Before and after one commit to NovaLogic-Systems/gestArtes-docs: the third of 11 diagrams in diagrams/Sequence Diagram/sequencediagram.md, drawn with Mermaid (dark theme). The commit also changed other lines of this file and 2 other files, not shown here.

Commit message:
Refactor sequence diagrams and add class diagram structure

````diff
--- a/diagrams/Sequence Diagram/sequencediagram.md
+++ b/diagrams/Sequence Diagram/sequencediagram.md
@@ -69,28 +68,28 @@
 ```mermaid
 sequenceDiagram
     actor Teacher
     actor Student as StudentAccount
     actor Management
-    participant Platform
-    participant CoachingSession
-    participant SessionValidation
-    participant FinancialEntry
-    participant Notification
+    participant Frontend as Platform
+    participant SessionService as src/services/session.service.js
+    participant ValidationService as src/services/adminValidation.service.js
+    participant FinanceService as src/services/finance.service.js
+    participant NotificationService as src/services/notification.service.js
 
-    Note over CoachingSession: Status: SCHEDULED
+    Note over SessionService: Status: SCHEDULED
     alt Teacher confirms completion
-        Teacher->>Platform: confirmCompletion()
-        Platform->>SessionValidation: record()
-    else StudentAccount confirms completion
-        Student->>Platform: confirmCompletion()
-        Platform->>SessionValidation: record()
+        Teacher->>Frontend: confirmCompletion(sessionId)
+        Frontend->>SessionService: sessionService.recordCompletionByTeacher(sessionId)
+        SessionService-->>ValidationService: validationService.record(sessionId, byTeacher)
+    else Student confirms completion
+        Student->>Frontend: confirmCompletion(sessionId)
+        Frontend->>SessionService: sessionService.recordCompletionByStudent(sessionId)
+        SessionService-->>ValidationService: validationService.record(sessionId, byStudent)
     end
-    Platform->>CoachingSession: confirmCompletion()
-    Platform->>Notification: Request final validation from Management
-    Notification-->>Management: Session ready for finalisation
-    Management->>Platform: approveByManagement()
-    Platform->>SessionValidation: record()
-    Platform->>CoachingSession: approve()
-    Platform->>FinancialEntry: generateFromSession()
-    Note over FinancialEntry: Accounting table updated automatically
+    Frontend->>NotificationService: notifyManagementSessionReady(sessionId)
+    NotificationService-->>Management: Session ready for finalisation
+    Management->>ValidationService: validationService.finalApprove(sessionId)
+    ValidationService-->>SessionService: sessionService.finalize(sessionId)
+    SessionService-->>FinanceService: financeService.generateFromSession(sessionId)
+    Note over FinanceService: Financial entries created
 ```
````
+++++
Assigned task:
Extract all of the material exactly as it is written.

Answer to this exercise:
Before and after one commit to NovaLogic-Systems/gestArtes-docs: the third of 11 diagrams in diagrams/Sequence Diagram/sequencediagram.md, drawn with Mermaid (dark theme). The commit also changed other lines of this file and 2 other files, not shown here.

Commit message:
Refactor sequence diagrams and add class diagram structure

````diff
--- a/diagrams/Sequence Diagram/sequencediagram.md
+++ b/diagrams/Sequence Diagram/sequencediagram.md
@@ -69,28 +68,28 @@
 ```mermaid
 sequenceDiagram
     actor Teacher
     actor Student as StudentAccount
     actor Management
-    participant Platform
-    participant CoachingSession
-    participant SessionValidation
-    participant FinancialEntry
-    participant Notification
+    participant Frontend as Platform
+    participant SessionService as src/services/session.service.js
+    participant ValidationService as src/services/adminValidation.service.js
+    participant FinanceService as src/services/finance.service.js
+    participant NotificationService as src/services/notification.service.js
 
-    Note over CoachingSession: Status: SCHEDULED
+    Note over SessionService: Status: SCHEDULED
     alt Teacher confirms completion
-        Teacher->>Platform: confirmCompletion()
-        Platform->>SessionValidation: record()
-    else StudentAccount confirms completion
-        Student->>Platform: confirmCompletion()
-        Platform->>SessionValidation: record()
+        Teacher->>Frontend: confirmCompletion(sessionId)
+        Frontend->>SessionService: sessionService.recordCompletionByTeacher(sessionId)
+        SessionService-->>ValidationService: validationService.record(sessionId, byTeacher)
+    else Student confirms completion
+        Student->>Frontend: confirmCompletion(sessionId)
+        Frontend->>SessionService: sessionService.recordCompletionByStudent(sessionId)
+        SessionService-->>ValidationService: validationService.record(sessionId, byStudent)
     end
-    Platform->>CoachingSession: confirmCompletion()
-    Platform->>Notification: Request final validation from Management
-    Notification-->>Management: Session ready for finalisation
-    Management->>Platform: approveByManagement()
-    Platform->>SessionValidation: record()
-    Platform->>CoachingSession: approve()
-    Platform->>FinancialEntry: generateFromSession()
-    Note over FinancialEntry: Accounting table updated automatically
+    Frontend->>NotificationService: notifyManagementSessionReady(sessionId)
+    NotificationService-->>Management: Session ready for finalisation
+    Management->>ValidationService: validationService.finalApprove(sessionId)
+    ValidationService-->>SessionService: sessionService.finalize(sessionId)
+    SessionService-->>FinanceService: financeService.generateFromSession(sessionId)
+    Note over FinanceService: Financial entries created
 ```
````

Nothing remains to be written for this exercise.